### Work required
Within the listing below, show every line that contains the word "resultarão".

------------------------

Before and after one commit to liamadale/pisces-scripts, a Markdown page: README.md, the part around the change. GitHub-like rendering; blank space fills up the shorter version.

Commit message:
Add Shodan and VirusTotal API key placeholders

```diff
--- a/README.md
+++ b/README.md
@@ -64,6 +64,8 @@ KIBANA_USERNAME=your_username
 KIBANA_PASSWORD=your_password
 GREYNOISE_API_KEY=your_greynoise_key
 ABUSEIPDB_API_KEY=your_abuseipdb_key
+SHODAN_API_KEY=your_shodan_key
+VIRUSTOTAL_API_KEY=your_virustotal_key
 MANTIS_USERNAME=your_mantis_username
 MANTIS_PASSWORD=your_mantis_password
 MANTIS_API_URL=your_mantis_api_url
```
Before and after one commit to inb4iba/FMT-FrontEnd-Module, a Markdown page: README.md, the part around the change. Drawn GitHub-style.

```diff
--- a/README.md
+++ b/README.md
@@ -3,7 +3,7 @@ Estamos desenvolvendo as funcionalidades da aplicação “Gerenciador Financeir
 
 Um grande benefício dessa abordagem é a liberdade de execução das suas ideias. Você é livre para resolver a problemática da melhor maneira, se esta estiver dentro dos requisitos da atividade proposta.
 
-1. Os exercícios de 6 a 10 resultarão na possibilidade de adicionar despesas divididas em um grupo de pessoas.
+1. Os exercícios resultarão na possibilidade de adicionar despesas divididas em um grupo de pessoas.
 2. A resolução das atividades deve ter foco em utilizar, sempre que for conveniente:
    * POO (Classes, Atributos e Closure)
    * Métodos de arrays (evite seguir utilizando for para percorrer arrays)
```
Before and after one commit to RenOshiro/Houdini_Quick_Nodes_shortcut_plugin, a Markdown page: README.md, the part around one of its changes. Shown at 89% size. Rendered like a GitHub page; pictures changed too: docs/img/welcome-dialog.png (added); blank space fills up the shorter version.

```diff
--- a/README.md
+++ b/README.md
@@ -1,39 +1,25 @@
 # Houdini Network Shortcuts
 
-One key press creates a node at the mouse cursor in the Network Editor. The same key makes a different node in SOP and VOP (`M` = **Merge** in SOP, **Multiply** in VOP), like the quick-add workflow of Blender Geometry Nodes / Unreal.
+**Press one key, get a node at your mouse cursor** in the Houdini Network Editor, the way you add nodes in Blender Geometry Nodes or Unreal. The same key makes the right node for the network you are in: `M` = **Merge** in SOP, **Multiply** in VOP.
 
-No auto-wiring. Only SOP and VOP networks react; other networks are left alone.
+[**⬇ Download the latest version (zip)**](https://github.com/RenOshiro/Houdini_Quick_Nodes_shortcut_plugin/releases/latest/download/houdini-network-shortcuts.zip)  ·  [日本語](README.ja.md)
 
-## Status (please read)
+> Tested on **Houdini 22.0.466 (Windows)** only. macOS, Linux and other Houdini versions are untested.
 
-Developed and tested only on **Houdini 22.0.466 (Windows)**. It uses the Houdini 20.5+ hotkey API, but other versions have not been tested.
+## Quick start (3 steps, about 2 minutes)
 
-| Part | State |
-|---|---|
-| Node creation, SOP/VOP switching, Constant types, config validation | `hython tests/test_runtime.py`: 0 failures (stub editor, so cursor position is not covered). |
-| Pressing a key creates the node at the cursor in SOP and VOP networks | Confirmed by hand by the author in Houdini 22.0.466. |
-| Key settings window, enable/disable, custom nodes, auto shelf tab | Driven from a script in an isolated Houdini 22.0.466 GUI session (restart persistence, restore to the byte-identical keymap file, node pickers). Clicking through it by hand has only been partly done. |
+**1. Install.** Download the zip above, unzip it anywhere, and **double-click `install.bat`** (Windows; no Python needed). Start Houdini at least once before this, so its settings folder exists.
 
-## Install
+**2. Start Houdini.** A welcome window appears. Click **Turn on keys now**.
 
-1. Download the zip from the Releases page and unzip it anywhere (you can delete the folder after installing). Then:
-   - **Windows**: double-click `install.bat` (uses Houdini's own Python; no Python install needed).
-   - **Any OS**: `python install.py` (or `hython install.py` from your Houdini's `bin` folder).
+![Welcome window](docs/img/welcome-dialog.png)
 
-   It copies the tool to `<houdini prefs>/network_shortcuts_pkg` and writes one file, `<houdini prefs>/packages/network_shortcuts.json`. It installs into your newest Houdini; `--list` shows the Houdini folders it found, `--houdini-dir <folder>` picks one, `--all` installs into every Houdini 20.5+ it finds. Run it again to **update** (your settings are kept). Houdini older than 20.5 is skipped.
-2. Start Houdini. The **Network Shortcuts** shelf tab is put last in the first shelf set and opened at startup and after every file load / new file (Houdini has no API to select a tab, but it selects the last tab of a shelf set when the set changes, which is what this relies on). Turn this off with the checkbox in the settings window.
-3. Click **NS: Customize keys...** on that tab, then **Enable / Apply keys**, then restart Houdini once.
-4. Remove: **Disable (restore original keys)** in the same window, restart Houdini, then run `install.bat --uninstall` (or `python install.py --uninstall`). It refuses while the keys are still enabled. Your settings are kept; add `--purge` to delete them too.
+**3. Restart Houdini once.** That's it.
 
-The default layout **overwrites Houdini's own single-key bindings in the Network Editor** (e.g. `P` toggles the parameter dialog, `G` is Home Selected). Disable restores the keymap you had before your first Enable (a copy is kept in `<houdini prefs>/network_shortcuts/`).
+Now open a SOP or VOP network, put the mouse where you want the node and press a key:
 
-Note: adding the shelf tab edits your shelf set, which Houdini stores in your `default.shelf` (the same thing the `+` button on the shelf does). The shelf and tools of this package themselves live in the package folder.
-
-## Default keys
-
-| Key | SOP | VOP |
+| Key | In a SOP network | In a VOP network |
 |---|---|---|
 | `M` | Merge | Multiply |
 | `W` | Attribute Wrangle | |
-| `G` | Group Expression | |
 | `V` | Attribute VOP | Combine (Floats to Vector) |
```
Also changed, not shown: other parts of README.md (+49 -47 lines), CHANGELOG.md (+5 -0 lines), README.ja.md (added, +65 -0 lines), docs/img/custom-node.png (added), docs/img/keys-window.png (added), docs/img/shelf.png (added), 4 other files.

------------------------

### Your response
-1. Os exercícios de 6 a 10 resultarão na possibilidade de adicionar despesas divididas em um grupo de pessoas.
+1. Os exercícios resultarão na possibilidade de adicionar despesas divididas em um grupo de pessoas.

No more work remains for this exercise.